Oh, the horror of it all! State Representative Shri Thanedar, a 67-year old Indian- American multimillionaire, beat eight Black candidates in the Democratic primary for Michigan’s 13th Congressional District.
Democrats voted for him, that’s all. Would the Times dare to ask accusingly in bold type, “Why a White Democratic City Won’t Have a White Democrat as Mayor”? in response to the election of Michelle Wu? I’m guessing no: that would be perceived as racist, because it would be. The article is full of statements like, “Black leaders describe it as “embarrassing” and “disappointing,” and argue that Detroit should have representation that reflects its population, which is 77 percent Black” and “The outcome is also testing the limits of racial representation in a city with a long tradition of Black political power.” Wait—isn’t “racial representation” the supposed pernicious tradition of systemic racism in the U.S.that is being used to justify outright racial discrimination against whites in 2022? Was Barack Obama’s election “embarrassing” and “disappointing” to white Americans?

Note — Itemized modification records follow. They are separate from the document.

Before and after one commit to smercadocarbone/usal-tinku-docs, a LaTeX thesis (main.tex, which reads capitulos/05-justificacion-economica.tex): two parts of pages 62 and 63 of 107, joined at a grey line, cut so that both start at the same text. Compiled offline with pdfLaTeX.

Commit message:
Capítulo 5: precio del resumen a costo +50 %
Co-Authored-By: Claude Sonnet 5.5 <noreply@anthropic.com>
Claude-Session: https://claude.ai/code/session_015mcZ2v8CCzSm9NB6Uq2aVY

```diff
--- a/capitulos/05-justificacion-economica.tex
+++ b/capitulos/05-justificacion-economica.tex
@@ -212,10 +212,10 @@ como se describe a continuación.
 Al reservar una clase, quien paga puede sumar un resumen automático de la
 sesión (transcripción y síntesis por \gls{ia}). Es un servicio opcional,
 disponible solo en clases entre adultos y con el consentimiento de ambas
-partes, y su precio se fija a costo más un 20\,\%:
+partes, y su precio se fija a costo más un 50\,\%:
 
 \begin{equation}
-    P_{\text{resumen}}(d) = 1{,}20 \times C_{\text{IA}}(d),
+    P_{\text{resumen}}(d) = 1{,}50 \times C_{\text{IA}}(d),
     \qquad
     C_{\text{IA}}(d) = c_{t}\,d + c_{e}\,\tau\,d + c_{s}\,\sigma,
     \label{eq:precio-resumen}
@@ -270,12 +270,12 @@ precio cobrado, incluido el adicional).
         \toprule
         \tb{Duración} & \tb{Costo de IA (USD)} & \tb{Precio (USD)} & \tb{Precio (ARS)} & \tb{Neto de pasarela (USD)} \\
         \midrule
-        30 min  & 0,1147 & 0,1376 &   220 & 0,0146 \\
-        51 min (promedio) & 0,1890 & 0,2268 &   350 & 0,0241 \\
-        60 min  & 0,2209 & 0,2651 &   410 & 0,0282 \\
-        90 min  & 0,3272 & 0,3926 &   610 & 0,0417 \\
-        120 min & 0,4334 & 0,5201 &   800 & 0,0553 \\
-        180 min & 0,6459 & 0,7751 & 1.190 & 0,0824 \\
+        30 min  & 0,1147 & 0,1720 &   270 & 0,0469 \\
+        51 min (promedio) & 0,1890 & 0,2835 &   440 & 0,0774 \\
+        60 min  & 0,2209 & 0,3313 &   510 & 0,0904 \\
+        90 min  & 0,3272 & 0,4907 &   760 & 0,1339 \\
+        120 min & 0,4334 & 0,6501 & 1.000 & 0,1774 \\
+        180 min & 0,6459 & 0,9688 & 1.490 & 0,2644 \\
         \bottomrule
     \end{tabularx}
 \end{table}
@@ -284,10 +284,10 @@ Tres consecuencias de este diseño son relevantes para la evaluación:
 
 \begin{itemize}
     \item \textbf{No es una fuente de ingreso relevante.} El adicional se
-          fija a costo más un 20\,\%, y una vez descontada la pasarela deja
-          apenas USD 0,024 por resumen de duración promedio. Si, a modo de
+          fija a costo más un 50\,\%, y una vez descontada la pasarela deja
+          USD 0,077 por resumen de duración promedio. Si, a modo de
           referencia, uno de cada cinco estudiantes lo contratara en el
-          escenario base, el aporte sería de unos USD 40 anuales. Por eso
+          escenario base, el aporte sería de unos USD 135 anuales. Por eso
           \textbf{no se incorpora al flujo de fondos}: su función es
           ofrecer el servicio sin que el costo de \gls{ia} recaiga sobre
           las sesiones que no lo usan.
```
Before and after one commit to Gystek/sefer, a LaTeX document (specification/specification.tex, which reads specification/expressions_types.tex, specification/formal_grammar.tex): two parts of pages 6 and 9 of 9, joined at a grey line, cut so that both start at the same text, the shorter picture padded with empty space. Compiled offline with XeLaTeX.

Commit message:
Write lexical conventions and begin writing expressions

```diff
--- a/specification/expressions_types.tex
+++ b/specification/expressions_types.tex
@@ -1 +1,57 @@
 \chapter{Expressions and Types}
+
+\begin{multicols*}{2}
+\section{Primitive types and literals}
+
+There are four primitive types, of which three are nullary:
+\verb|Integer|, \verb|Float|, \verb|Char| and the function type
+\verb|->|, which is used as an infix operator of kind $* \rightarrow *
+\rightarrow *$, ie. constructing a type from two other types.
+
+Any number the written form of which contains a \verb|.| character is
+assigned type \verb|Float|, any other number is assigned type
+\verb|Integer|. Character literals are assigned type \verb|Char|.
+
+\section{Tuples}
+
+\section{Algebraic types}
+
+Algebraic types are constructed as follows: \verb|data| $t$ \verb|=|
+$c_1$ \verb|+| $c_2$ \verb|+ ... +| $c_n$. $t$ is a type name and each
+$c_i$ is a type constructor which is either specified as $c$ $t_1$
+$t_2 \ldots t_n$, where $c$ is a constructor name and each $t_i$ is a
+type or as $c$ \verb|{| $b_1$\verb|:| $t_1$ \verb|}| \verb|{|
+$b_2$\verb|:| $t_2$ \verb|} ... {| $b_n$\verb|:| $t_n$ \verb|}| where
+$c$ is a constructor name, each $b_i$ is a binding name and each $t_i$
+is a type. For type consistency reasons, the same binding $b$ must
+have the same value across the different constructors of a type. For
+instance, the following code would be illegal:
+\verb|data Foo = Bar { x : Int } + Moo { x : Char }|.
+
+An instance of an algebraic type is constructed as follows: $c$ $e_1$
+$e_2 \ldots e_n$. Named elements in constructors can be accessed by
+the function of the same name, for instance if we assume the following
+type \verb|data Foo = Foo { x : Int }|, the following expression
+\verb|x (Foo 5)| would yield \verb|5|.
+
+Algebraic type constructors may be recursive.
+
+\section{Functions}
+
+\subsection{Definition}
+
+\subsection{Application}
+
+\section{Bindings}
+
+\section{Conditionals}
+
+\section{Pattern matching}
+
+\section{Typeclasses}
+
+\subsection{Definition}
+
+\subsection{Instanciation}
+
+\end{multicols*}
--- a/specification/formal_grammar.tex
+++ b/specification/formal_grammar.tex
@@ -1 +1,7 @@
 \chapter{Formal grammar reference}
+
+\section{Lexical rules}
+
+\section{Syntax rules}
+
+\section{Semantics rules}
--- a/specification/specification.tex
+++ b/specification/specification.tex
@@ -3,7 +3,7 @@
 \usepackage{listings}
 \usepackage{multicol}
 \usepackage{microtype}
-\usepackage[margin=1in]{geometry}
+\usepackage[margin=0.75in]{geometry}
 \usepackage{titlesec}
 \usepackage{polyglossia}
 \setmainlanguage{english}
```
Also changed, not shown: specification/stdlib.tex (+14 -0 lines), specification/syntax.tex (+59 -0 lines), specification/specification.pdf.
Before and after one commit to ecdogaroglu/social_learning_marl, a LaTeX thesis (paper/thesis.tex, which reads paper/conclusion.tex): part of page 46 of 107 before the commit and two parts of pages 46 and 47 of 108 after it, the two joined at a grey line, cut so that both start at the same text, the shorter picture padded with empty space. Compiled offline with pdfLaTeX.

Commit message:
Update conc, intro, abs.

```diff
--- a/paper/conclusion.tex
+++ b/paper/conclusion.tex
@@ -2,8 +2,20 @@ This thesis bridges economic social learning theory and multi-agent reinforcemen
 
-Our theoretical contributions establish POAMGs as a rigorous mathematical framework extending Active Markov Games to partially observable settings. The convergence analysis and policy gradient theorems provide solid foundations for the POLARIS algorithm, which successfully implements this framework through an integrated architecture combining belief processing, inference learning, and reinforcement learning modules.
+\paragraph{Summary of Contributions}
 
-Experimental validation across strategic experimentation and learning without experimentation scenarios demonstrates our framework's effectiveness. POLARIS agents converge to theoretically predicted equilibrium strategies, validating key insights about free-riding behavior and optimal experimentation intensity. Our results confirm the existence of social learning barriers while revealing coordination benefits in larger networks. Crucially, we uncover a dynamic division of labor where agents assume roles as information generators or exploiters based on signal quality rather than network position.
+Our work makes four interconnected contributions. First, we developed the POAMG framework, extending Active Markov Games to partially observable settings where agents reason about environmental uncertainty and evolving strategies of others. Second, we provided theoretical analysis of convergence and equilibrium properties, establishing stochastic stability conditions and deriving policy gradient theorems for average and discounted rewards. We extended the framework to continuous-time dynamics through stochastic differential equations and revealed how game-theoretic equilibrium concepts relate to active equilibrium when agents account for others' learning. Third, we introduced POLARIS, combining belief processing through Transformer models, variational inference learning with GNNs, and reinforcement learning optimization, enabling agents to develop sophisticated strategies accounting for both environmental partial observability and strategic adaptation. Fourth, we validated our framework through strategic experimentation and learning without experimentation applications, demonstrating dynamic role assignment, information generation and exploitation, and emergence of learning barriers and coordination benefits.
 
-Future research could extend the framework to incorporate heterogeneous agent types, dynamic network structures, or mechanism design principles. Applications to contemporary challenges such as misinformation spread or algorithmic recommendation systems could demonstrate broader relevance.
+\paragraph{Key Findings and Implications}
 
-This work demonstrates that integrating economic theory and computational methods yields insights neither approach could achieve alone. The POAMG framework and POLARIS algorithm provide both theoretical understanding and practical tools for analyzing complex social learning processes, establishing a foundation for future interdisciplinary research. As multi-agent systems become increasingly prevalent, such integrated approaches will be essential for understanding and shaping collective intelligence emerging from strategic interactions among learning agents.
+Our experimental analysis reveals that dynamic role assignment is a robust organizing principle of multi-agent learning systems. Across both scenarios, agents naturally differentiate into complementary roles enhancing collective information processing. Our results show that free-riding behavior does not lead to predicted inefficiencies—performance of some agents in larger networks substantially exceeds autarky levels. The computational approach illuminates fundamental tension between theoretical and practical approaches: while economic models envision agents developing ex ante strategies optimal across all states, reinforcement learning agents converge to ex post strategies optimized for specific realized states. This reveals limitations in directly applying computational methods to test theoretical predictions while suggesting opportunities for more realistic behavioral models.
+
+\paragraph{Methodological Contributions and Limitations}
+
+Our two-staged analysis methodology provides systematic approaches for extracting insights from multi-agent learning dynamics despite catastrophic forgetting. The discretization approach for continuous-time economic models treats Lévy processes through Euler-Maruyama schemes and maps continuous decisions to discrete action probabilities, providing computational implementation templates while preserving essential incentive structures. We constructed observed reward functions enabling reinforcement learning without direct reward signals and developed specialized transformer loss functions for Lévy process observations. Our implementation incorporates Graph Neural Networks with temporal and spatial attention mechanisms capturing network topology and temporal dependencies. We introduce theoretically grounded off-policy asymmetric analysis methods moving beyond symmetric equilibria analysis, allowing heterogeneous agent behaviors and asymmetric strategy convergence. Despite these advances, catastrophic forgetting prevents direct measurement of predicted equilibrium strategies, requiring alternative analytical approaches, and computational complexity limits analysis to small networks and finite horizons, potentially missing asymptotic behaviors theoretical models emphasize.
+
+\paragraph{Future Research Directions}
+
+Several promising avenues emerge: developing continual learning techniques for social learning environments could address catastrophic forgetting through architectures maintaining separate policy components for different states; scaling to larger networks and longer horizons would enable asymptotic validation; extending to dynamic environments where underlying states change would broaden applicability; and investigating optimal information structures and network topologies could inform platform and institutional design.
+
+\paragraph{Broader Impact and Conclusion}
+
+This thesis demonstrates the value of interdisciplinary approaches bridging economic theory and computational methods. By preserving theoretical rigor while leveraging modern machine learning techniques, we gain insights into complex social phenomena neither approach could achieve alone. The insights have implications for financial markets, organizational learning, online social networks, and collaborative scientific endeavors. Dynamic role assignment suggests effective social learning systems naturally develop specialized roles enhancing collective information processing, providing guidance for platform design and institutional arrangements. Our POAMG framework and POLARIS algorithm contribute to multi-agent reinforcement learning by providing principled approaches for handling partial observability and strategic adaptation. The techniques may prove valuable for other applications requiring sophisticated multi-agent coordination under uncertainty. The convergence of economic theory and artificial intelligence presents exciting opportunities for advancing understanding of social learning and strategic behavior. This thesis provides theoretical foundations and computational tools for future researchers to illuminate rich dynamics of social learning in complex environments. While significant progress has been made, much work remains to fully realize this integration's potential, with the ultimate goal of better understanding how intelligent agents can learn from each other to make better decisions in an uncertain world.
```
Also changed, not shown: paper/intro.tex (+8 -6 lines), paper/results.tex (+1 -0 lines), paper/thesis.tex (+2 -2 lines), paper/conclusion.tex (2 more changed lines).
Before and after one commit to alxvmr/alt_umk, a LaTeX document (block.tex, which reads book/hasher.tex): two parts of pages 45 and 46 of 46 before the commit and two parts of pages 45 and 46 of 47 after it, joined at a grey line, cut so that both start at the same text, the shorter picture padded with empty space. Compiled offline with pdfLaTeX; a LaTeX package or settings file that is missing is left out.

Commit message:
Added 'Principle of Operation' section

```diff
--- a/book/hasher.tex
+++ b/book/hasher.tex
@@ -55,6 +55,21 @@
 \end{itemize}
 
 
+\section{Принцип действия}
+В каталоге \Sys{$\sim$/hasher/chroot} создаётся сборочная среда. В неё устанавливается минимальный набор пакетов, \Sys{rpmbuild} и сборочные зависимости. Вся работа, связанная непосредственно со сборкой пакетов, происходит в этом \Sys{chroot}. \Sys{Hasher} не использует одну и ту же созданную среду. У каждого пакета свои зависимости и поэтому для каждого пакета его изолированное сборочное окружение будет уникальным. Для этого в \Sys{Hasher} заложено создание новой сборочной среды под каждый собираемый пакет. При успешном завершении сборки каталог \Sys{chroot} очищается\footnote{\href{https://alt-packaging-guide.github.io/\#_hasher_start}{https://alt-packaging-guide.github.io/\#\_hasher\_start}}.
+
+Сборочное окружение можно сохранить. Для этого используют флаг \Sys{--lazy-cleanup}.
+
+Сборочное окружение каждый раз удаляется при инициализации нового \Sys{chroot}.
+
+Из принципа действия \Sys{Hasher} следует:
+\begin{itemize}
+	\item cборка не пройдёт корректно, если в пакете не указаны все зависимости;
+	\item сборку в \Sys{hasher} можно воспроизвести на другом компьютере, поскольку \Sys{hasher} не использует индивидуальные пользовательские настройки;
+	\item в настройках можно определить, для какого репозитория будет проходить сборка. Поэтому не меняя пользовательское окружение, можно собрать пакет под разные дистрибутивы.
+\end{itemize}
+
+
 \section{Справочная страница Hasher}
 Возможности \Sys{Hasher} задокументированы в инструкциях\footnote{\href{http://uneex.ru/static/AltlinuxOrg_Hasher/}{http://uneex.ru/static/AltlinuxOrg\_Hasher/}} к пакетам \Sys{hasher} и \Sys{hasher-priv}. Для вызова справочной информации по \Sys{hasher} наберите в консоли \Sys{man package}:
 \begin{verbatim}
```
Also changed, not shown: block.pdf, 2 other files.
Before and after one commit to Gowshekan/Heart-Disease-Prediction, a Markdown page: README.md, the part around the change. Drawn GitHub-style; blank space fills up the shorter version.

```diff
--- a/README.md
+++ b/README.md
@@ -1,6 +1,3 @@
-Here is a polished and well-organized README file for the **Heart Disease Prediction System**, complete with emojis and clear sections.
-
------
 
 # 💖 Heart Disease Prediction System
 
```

Do our leaders and representatives have to “look like us” to be acceptable? Clearly, only leaders who black Americans trust have to “look like them.” Really? If true, that wouldn’t speak very well of black Americans. But wait–isn’t making that observation “racist”?
“It’s disgusting” for the city to be without a Black representative, Stevetta Johnson, 73 tells the Times, saying she was concerned that a representative “of another race” wouldn’t look out for Black Detroiters when it comes to bringing money and resources into the city. Got it! That’s presumed racism, and she’s a bigot, but the Times doesn’t seem to think so. We also learn that the Congressional Black Caucus has told Thanedar that he’s not welcome. You know: wrong color, or ethnicity, or something. That’s the state of the Democratic Party’s liberalism in 2022. Meanwhile, the black GOP candidate opposing Thanedar has been hyping his race, writing sly messages on social media like “Do you play spades?” and tweeting that he’s the only candidate who “knows what it feels like to be Black in America.”
The flagrant double standard in the African-American community, the Left and in the media regarding acceptable and unacceptable racial bias is destructive and divisive, but there are few signs that integrity and fairness will prevail any time soon. At least there was some hope offered in a sentence buried in the middle of the Times article, noting that there was “an emerging sense among some Black constituents that the psychic, emotional and symbolic benefits of racial representation may not have materially improved their lives.”
One black Detroit resident also seems to understand what should matter in the United States of America: Lou Harris Johnson said she didn’t care about political candidates’ skin color, telling the Times, “You could be blue. As long as it’s someone that’s really coming in to help our community, that wants to see us come up and support housing and education grants, I’ll vote for them.”
Good for Lou. I’d vote for her.